The Gray Divorce Podcast: Episode 40 Working with Men as a Relationship Engineer with Bob Wischer

Andrew Hatherley |

In Episode 40 of The Gray Divorce Podcast, Andrew chats with Life and Health Coach Bob Wischer. A self-described “relationship engineer” Bob is the founder of Heart Forged Coaching and the host of the Men Becoming Better Men podcast. 

Among the topics covered: 

  • Bob discusses his work as a relationship engineer, and how it ties in with skills used in his work in the automotive industry. 

  • The unique challenges of working with men going through divorce; how it can be more difficult for men to open up to other men and to express themselves vulnerably as they go through relationship challenges. 

  • The likelihood that a man will be blindsided by divorce, given that women tend to initiate late-life divorce. 

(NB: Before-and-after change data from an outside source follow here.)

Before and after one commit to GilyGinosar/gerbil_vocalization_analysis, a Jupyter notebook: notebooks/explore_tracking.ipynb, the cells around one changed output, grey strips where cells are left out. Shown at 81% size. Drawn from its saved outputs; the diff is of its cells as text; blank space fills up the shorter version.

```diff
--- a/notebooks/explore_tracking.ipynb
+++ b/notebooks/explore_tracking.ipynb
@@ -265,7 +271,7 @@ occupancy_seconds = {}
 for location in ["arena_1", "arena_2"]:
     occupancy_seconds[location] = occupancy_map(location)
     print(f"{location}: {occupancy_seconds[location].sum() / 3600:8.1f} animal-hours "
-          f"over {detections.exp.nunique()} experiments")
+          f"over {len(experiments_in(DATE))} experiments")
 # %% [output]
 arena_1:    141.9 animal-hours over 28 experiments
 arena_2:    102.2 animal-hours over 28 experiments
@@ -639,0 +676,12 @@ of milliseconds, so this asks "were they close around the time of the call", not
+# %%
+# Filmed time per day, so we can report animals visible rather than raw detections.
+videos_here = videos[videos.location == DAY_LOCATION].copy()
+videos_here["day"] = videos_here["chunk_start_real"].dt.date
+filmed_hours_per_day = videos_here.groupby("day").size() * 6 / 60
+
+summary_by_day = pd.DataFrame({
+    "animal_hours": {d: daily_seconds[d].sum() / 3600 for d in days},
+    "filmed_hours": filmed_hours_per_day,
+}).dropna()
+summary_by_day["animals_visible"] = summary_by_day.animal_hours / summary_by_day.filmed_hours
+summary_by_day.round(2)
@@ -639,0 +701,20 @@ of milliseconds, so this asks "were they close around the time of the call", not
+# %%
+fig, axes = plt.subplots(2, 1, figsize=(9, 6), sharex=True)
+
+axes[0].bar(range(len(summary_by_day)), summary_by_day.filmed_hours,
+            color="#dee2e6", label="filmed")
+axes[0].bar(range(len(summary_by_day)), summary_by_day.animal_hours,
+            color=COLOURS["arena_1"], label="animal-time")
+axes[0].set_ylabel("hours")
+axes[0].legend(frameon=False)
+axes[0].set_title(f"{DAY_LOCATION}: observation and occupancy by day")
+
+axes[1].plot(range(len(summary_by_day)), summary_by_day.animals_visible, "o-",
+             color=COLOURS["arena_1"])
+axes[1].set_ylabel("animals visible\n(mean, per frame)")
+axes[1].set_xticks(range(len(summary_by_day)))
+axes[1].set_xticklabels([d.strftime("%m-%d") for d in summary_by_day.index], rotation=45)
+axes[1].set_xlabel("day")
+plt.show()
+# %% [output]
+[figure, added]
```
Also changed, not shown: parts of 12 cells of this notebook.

  • The “Social” penalty that men face in gray divorce. 

    • Health declines. 

    • Greater overall feelings of loneliness and social isolation 

    • Deteriorating relationships with adult children. 

    • Higher risk of adopting bad habits (i.e. overeating, alcohol, drugs). 

  • The genesis of Bob’s podcast Men Becoming Better Men 

    • His positive experience receiving coaching led him to become a coach. 

  • The physical and psychological benefits of healthy habits 

    • Going to the gym and keeping fit. 

    • The social connections of physical activities such as CrossFit. 

  • Bob’s process when working with clients focuses on three main areas. 

    • Integrity 

      • Being true to oneself and acknowledging one’s strengths and weaknesses. 

    • Connection 

      • The importance of social activities that are integral to one’s personality in fostering connection with others. Bob and Andrew cite examples of two male acquaintances finding social connections through barbershop quartets and the other with playing the ukelele. 

    • Purpose 

      • Fulfillment can be derived by helping others. The concept of flow and losing track of time when engaged in an activity that inspires and energizes us. 

    • Bob and Andrew discuss using our strengths or skill sets in conjunction with activities that fulfill us. 

    • Bob’s three questions to ask ourselves to derive keywords to determine our purpose: 

      • 1) What do we value? 

      • 2) How do we present those/put them out into the world? 

      • 3) What is your ideal view of the world? 

      • Create a sentence out of the words that arise from these questions. Bob’s sentence: “I use my desire to serve and my faith to inspire and encourage others to be physically, mentally, and spiritually healthy.” 

    • The concept of Ikigai and finding a purpose based on four key factors: 

      • What do we love? 

      • What are we good at? 

      • What does the world need? 

      • Can we be paid for this activity? 

  • How giving of yourself can contribute to personal growth after divorce. And how the benefits of giving can often exceed receiving. 

  • How reflecting on our childhood selves can help us find purpose in late life.